Dataset content START

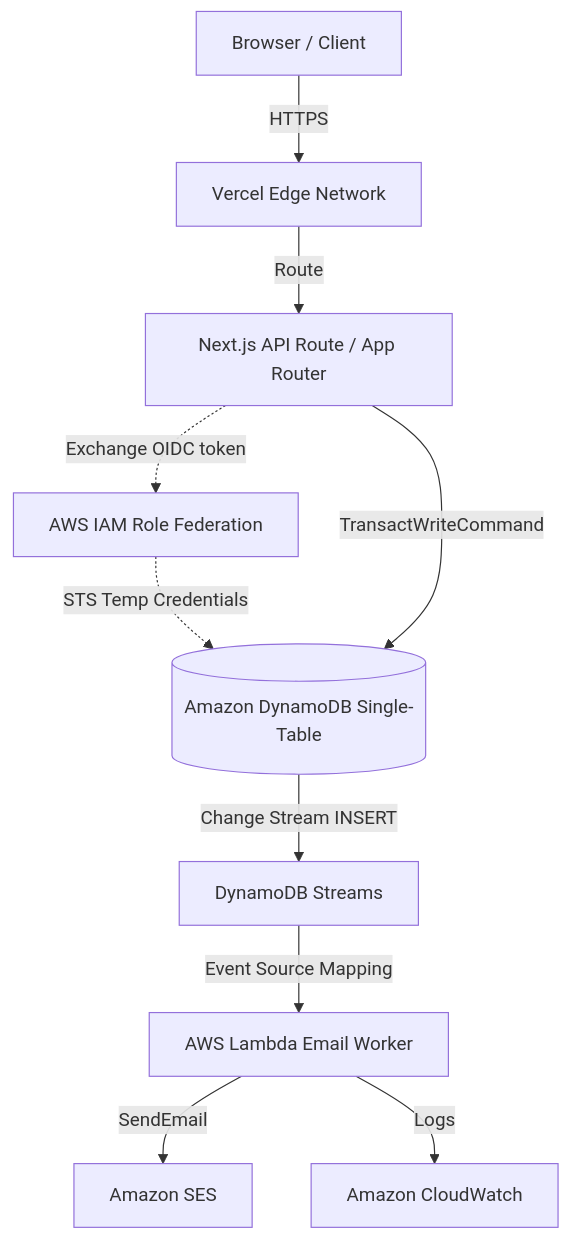
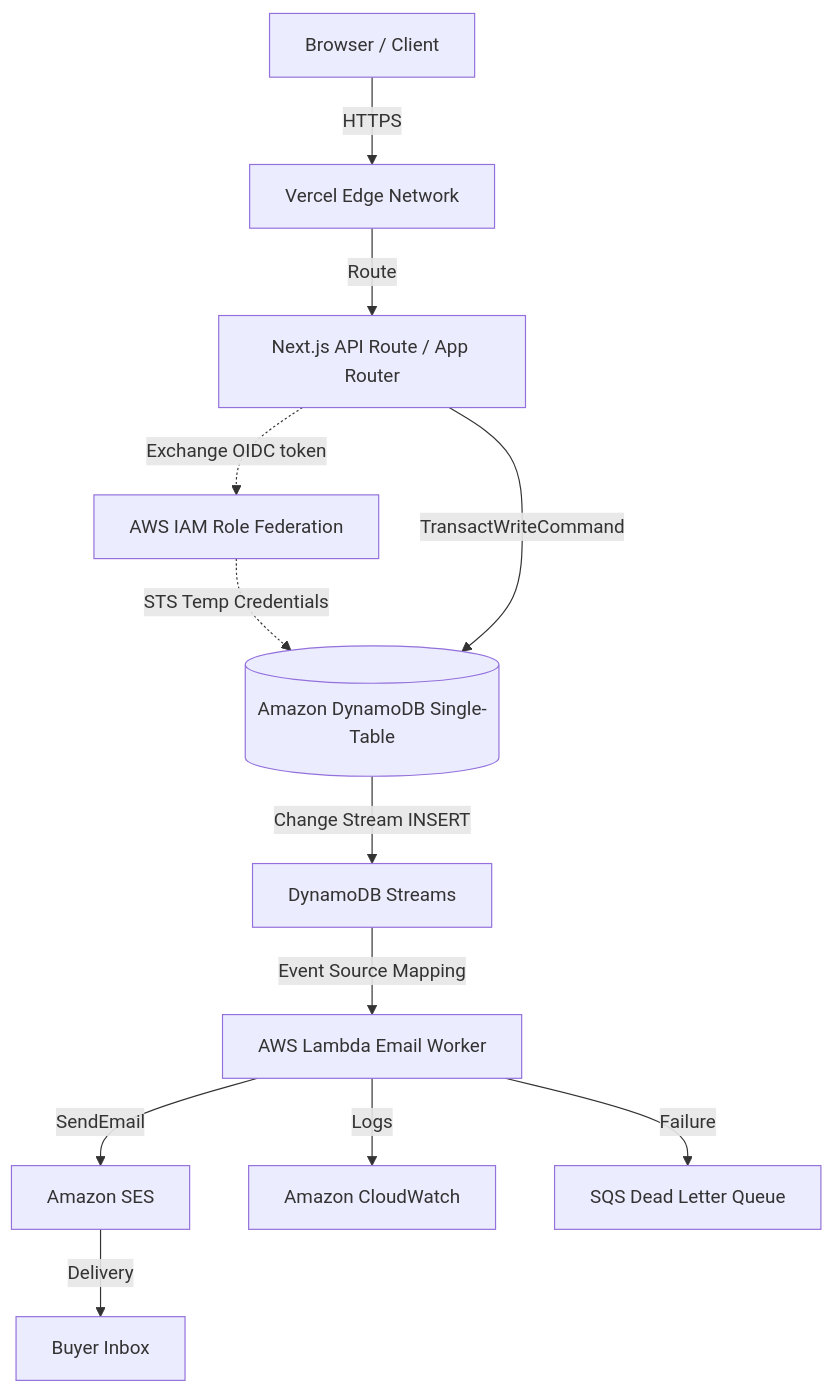
The diagram in README.md (ShyamAlancode/PulseCart), drawn with Mermaid before and after one commit. The commit also changed other lines of this file and 10 other files, not shown here.

````diff
--- a/README.md
+++ b/README.md
@@ -19,12 +19,14 @@
 ```mermaid
 graph TD
     Browser[Browser / Client] -- HTTPS --> Vercel[Vercel Edge Network]
     Vercel -- Route --> Next[Next.js API Route / App Router]
     Next -. Exchange OIDC token .-> IAM[AWS IAM Role Federation]
     IAM -. STS Temp Credentials .-> DynamoDB[(Amazon DynamoDB Single-Table)]
     Next -- TransactWriteCommand --> DynamoDB
     DynamoDB -- Change Stream INSERT --> Streams[DynamoDB Streams]
     Streams -- Event Source Mapping --> Lambda[AWS Lambda Email Worker]
     Lambda -- SendEmail --> SES[Amazon SES]
     Lambda -- Logs --> CloudWatch[Amazon CloudWatch]
+    Lambda -- Failure --> DLQ[SQS Dead Letter Queue]
+    SES -- Delivery --> Inbox[Buyer Inbox]
 ```
````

Dataset content END

#### What the task asks
Beginning with the line that contains "Lambda -- SendEmail --> SES[Amazon SES]", repeat every line through the end of the records and nothing more.

#### Answer to this problem
     Lambda -- SendEmail --> SES[Amazon SES]
     Lambda -- Logs --> CloudWatch[Amazon CloudWatch]
+    Lambda -- Failure --> DLQ[SQS Dead Letter Queue]
+    SES -- Delivery --> Inbox[Buyer Inbox]
 ```
````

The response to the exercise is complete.